During this time, U.S. Customs and Border Protection officers also stopped approximately 9,824 cartons of Chinese-brand cigarettes at international mail facilities in California and New York.
As part of the scheme, Chen admitted that he attempted to evade paying more than $467,000 in federal and state excise taxes on the cigarettes that he illegally imported.
“From early 2011 until mid-2016, this defendant illegally imported thousands of cartons of Chinese-made cigarettes without the necessary permits and without paying excise taxes,” said United States Attorney Eileen M. Decker.
“The defendant’s crime not only cheated taxpayers, but also caused unregulated, potentially dangerous products to be sold to an unsuspecting public.”
“While Zhi Xiong Chen was illegally importing tens of thousands of cartons of cigarettes into the United States, he was also evading hundreds of thousands of dollars in taxes due on those cigarettes,” said Acting Deputy Assistant Attorney General Stuart M. Goldberg of the Justice Department’s Tax Division.
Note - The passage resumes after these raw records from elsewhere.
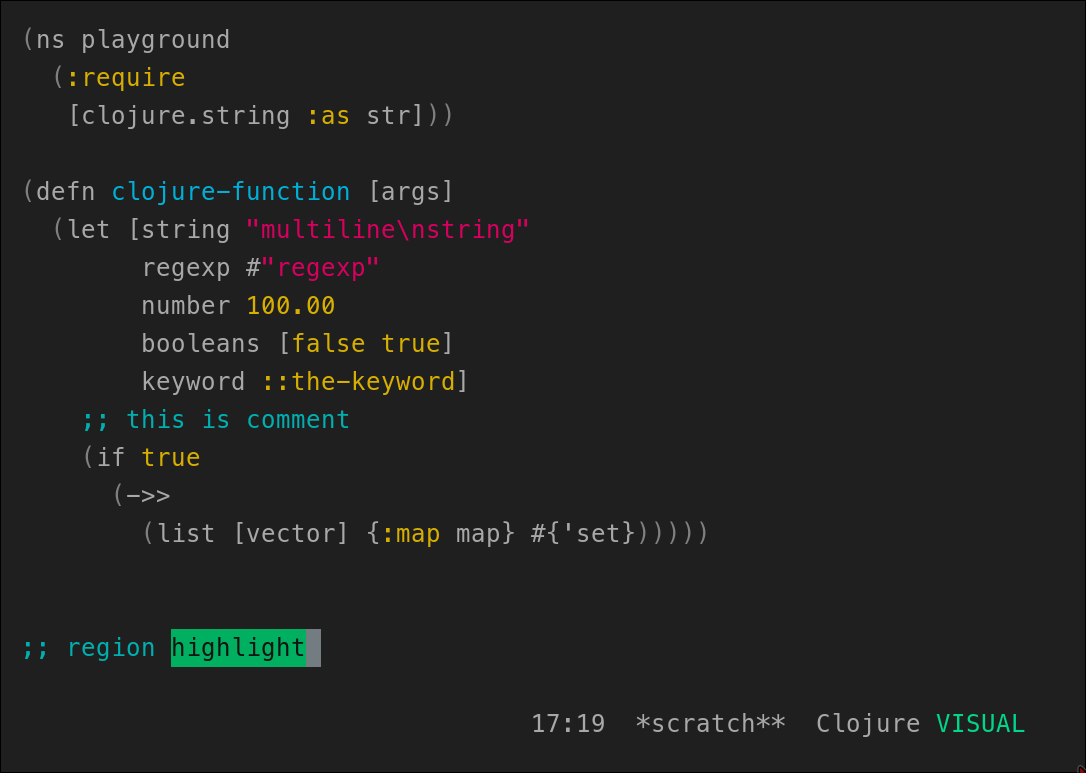
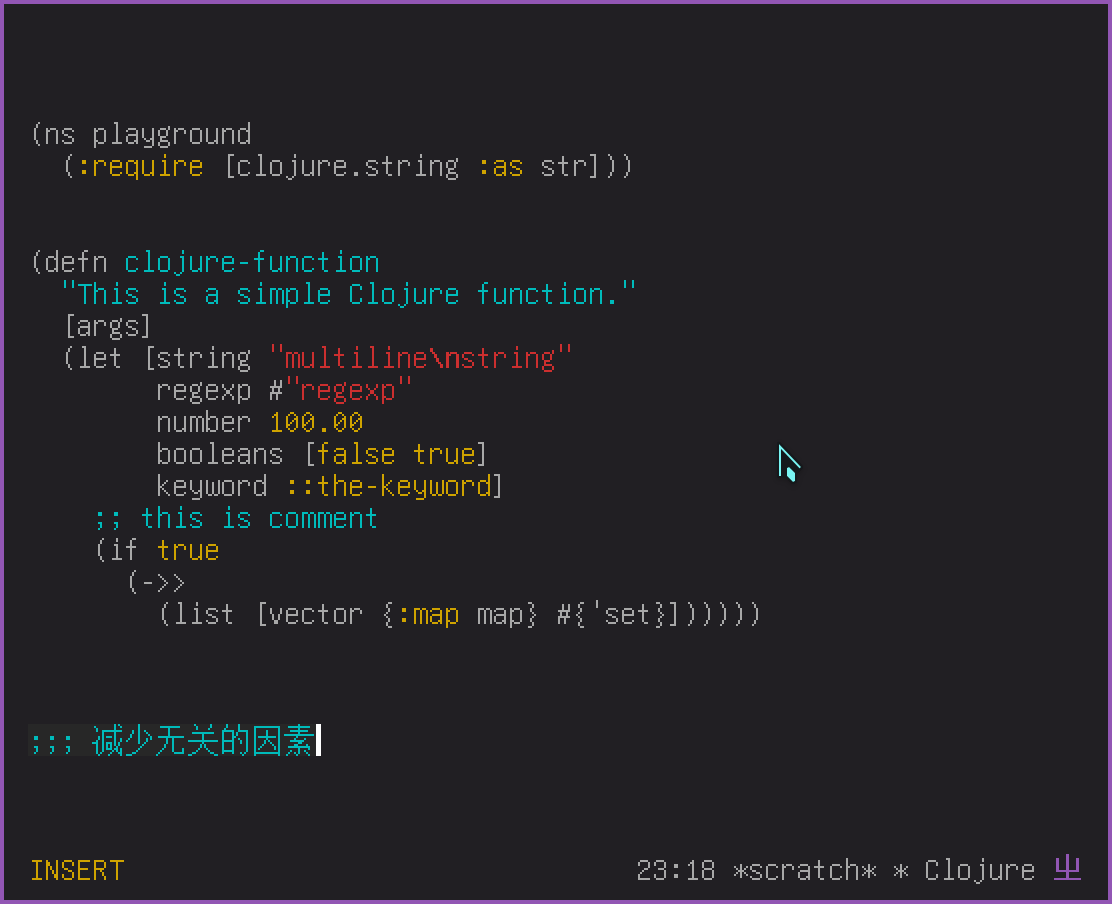
update doc & screenshot

Changed region(s): [[0.0, 0.0, 1.0, 1.0], [0.4862, 0.1552, 0.5773, 0.1863], [0.6989, 0.4968, 0.7293, 0.5278]]

diff --git a/README.md b/README.md
@@ -17,6 +17,3 @@ so it only have highlight on following syntax:
 3. Comment
 4. Constant
 
-## Background color
-
-This theme doesn't ship a background color, to make it looks more coordinated in terminal.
“Importers who obtain the required permits and pay their fair share of taxes deserve to compete on a level playing field. Those who try to cut corners and skirt these legal obligations should know that they will be investigated and prosecuted.”
Chen pleaded guilty before United States District Judge George H. Wu, who is scheduled to sentence the defendant on April 17, at which time he will face a statutory maximum penalty of five years in federal prison.
This case is being investigated by the Alcohol and Tobacco Tax and Trade Bureau, the U.S. Food and Drug Administration’s Criminal Investigations, and IRS Criminal Investigation.
“Selling contraband cigarettes and avoiding payment of federal excise tax is a serious crime,” said Thomas J. Holloman, Interim Special Agent in Charge, IRS Criminal Investigation, Washington D.C. Field Office.
“Actions such as Zhi Xiong Chen’s deprive the American public of tax revenue rightfully due. This plea serves as a reminder that IRS Criminal Investigation is committed to maintaining the integrity of our tax system and will continuously direct its efforts to those who willfully choose to evade their tax obligations.”